When our bodies are in starvation, as in the famines of our ancestors, our bodies run out of stored glucose and we need to start using our fat stores and muscle for energy. When we break down fat in the absence of glucose, our bodies create ketones. The main ketones that we make are beta-hydroxybutyrate and acetoacetate.
Our brains function very well on ketones. In starvation, up to 2/3rds of your brain’s energy comes in the form of ketones. The rest comes from production of glucose from your muscle proteins. Fortunately for us, ketones are muscle sparing energy for the brain which can burn up to 600 Calories per day! (Some more than others LOL).
Ketones also signal to your cells to turn on fat burning machinery and anti-oxidant mechanisms to protect the cells from damage. Some might call this an anti-aging mechanism. Oxidative protein and cellular damage is thought to lead to aging, heart disease, and cancer. Furthermore ketones produce much less free radical oxidative molecules when used as fuel compared to carbohydrate.
Because the typical American diet is so flush with carbohydrate calories, we never see enough depletion in glycogen to require the production of ketones. Constant elevations in insulin from carbohydrate feeding shut down fat mobilization and conversion to ketones. We see a small rise in ketone production after an overnight fast or after prolonged glycogen depleting exercise without necessarily starving, but the rise is quite small and short lived. We try to take advantage of this fat burning mechanism with the intermittent fasting and fasted cardio techniques we will discuss in further blog posts.
Very low carbohydrate diets (with higher fat and moderate protein) that raise ketone levels have been shown to improve many markers of health. They reduce blood triglycerides and LDL cholesterol potentially reducing the risk of heart disease. They improve body composition burning fat and maintaining lean mass. They improve insulin sensitivity with curative effects on type 2 diabetes. They decrease blood pressure and inflammation in the body. Compared to low-fat diets (with higher carbohydrate), low carbohydrate diets appear to be much more effective in improving markers of cardiovascular health.
Beyond promoting cardiovascular health, ketones also protect the brain and improve energetics of endurance exercise. As for the brain, multiple studies have shown the benefit of nutritional ketosis on migraines, Alzheimer’s Disease, seizure disorders, Parkinson’s, autism, and brain trauma. With regards to exercise, in a low-carb ketogenic state your muscle learns to handle fats better. Your muscle makes more fat burning machinery and more proteins for protection against oxidative damage. Furthermore, by becoming adapted to ketones, there is less dependence on glucose stores for energy production. Thus, when completely glycogen depleted, your keto-adapted muscle won’t “hit the wall” or “bonk” when glucose is no longer available.

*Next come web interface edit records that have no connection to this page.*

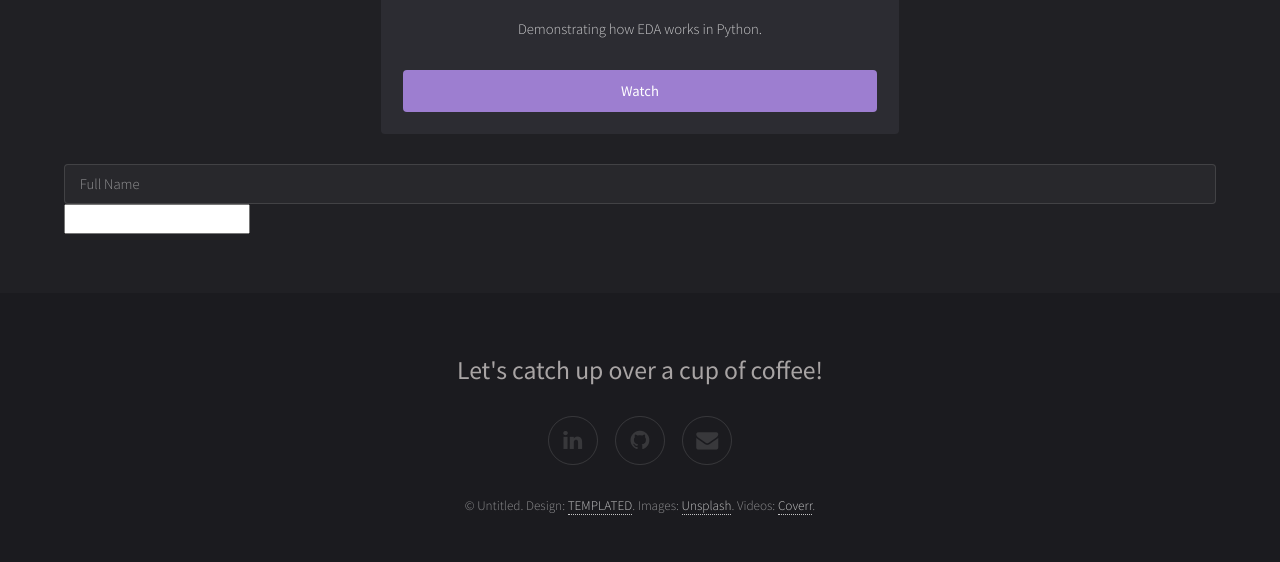
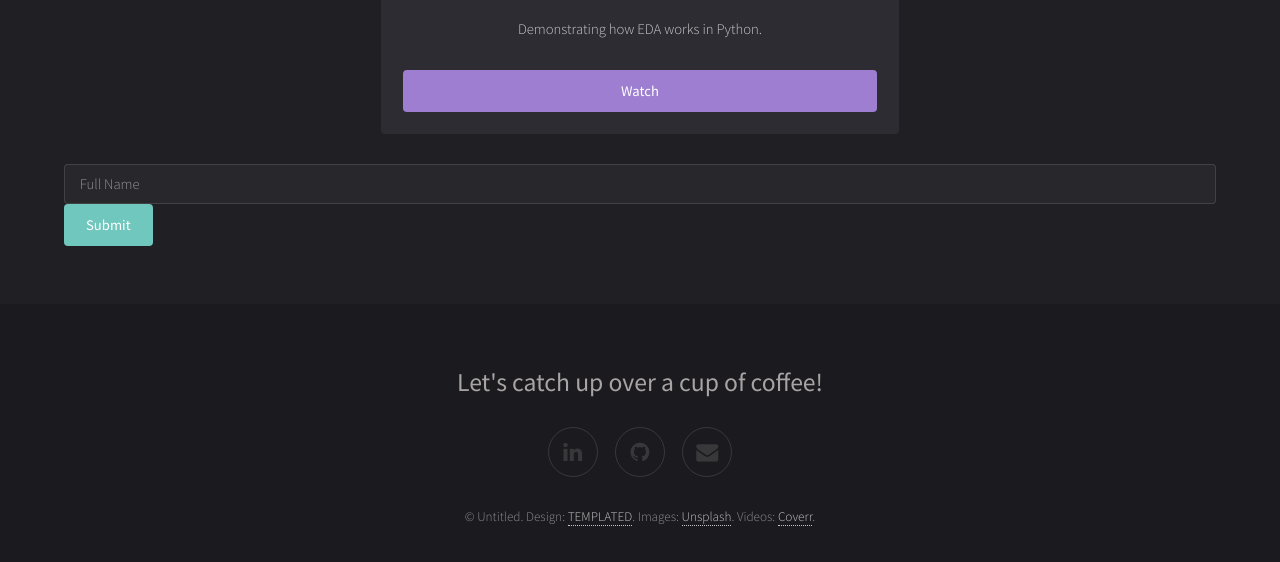
Before and after one commit to kuletha-rk/kuletha-rk.github.io, a plain HTML site: page index.html in a window 1280 px wide. Shown: the part 1062-1624 px from the top of the page. Drawn offline with Linux system fonts and the light colour scheme.

Commit message:
Update index.html

```diff
--- a/index.html
+++ b/index.html
@@ -49,7 +49,7 @@
 								</div>
 						<form>
 							<input type="text" placeholder="Full Name" name="full_name">
-							<input tyype="submit">
+							<input type="submit">
 						</form>
 							</div>
 
```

Dr. Jeff Volek at presented data at the 2014 ISSN Annual Meeting demonstrating that keto-adapted endurance athletes are metabolically superior in burning fat for energy. They are “bonk proof” and show no evidence of performance decrement without the typical carb load.
Ketosis is a rise in blood ketones greater than 0.5mmol/L. Nutritional ketosis is considered to occur between 0.5mmol/L and 3-5mmol/L. In order to get ketone levels this high, one must either be in starvation, or carbohydrate depleted. The majority of people will be in ketosis (a ketogenic state) with carbohydrate intakes below 50g per day. Some very resistant individuals may need to go as low as 30g/day but others may just have to go below 100g/d. This amount of carbohydrate is essentially the amount of carbs one would see with consuming fibrous green vegetables with each meal. In other words, there would be no consumption of any added starches or sugars. Small quantities of sugars could potentially be consumed in the form of fibrous fruits or berries.
Here is an example of foods in a ketogenic diet with less than 50g of carbohydrate per day.
Meal 1: Spinach, egg whites, Swiss cheese, and Canadian bacon
Meal 2: Whey protein shake and natural peanut butter
Meal 3: Salmon, Broccoli, and Lettuce with oil and vinegar
Meal 4: Cottage cheese cinnamon and a few blueberries
Meal 5: Sirloin Steak with cheddar cheese mashed cauliflower, asparagus,
--sugar free gelatin dessert J
Doesn’t sound too bad to me! It is always a challenge to try something new. Learn about the carbohydrate content of the foods you eat. Consider trying ketone urine dipsticks to check if you are in ketosis. If this doesn’t seem to be working consider a blood test for ketones, as the urine test is less accurate.
If you are at a plateau in your goal to getting lean, try a ketogenic diet. I think you will be amazed at the results.